Last Sunday we celebrated Pentecost – a powerful moment in our history when the Holy Spirit entered the followers of Jesus.
Pentecost seems neglected when it comes to Christian celebrations. I am trying to honor this event more intentionally both at church and at home. I compiled a Pentecost Celebration Idea Guide that you can download at no cost by clicking on the button below.
What do you visualize when you think of the Holy Spirit?
In the front of our church, painted high, close to the ceiling is a dove – one of the more familiar symbols of the Spirit.

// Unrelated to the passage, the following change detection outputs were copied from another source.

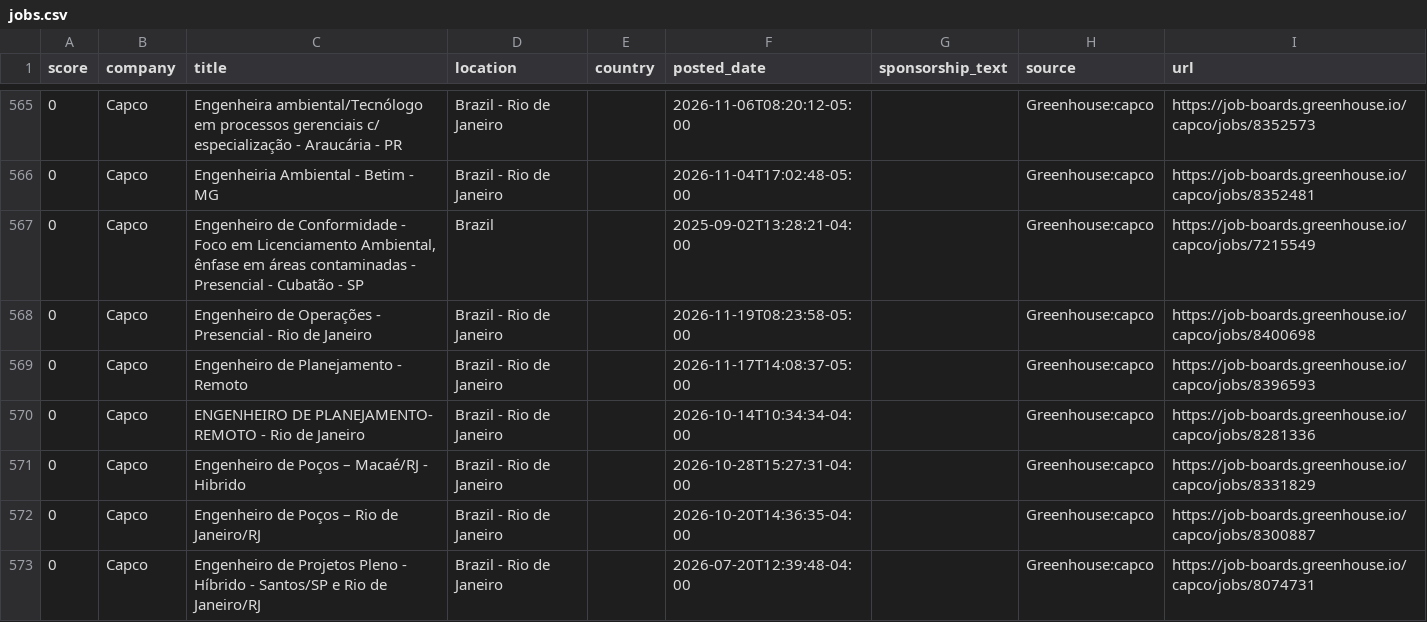
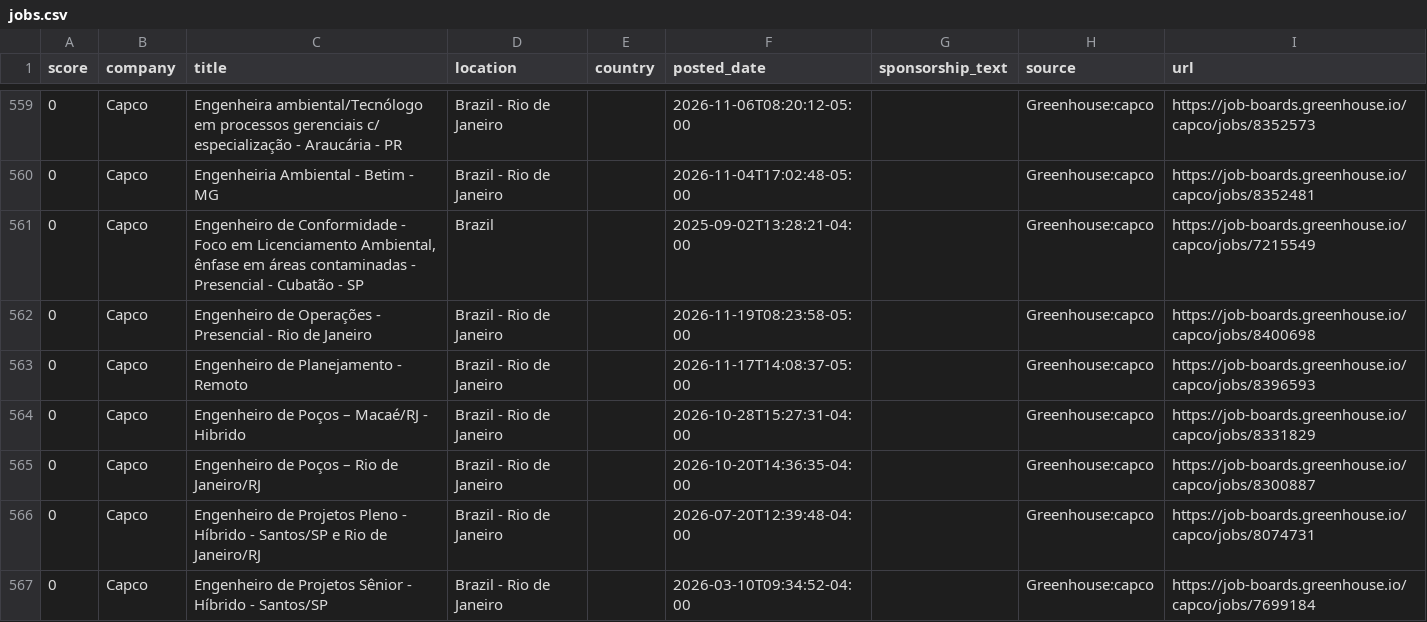
Before and after one commit to jzikim/global-internship-hunter, a CSV file: data/jobs.csv, drawn as a sheet; only a part is shown, gaps mark what is left out; the shorter side is filled out with more unchanged rows; removed rows and columns are numbered as before the commit, all else as after; the diff covers the shown part only; the diff names each change by its address in the sheet, - before the commit and + after, or states it on an @@ line.

```diff
--- a/data/jobs.csv
+++ b/data/jobs.csv
-row 570: 0 | Capco | ENGENHEIRO DE PLANEJAMENTO- REMOTO - Rio de Janeiro | Brazil - Rio de Janeiro |  | 2026-10-14T10:34:34-04:00 |  | Greenhouse:capco | https://job-boards.greenhouse.io/capco/jobs/8281336
```
Also changed, not shown: 4 added rows and 12 removed rows elsewhere in this file, 3 other files.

As soon as Jesus was baptized, he went up out of the water. At that moment heaven was opened, and he saw the Spirit of God descending like a dove and alighting on him.

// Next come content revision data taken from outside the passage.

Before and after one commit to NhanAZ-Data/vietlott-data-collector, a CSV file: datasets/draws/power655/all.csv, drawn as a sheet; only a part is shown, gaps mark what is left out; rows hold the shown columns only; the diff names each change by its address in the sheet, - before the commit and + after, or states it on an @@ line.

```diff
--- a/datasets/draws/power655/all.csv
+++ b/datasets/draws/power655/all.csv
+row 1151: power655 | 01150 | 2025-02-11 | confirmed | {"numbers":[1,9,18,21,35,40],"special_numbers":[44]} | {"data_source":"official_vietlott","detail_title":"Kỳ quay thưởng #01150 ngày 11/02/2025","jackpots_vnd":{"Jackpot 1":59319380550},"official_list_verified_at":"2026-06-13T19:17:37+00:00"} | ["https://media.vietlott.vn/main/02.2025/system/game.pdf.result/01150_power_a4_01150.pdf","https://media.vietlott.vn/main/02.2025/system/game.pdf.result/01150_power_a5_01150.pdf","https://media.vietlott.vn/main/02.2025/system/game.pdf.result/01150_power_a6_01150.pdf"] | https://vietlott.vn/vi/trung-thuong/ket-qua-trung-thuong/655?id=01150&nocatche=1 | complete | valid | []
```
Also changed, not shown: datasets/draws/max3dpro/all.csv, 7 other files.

Matthew 3: 16
I guess I have always thought of the spirit as a quiet, gentle voice of God. The Lord passed by Elijah as a whisper.
Then a great and powerful wind tore the mountains apart and shattered the rocks before the Lord, but the Lord was not in the wind. After the wind there was an earthquake, but the Lord was not in the earthquake. After the earthquake came a fire, but the Lord was not in the fire. And after the fire came a gentle whisper.
1 King 19: 11-12
But on Sunday when we heard once again the reading from the Book of Acts – the Spirit of God barged into the lives of God’s followers with wind and fire. Quite a different entrance, I would say. More explosive and awakening.
Did you know the Celtic symbol for the Holy Spirit was the wild goose?
Doves are docile and delicate, but the wild goose is untamable, free, and unpredictable. This way of seeing the spirit reminds us that God cannot be controlled or contained. Geese can be noisy and protective. The spirit is passionate and driven to defend those she loves.
Puts a new spin on the expression: A Wild Goose Chase – doesn’t it? Instead of the normal meaning of us dashing down a path that leads to nowhere, a Wild Goose chase could be God’s spirit within us leading us on the journey he planned for us.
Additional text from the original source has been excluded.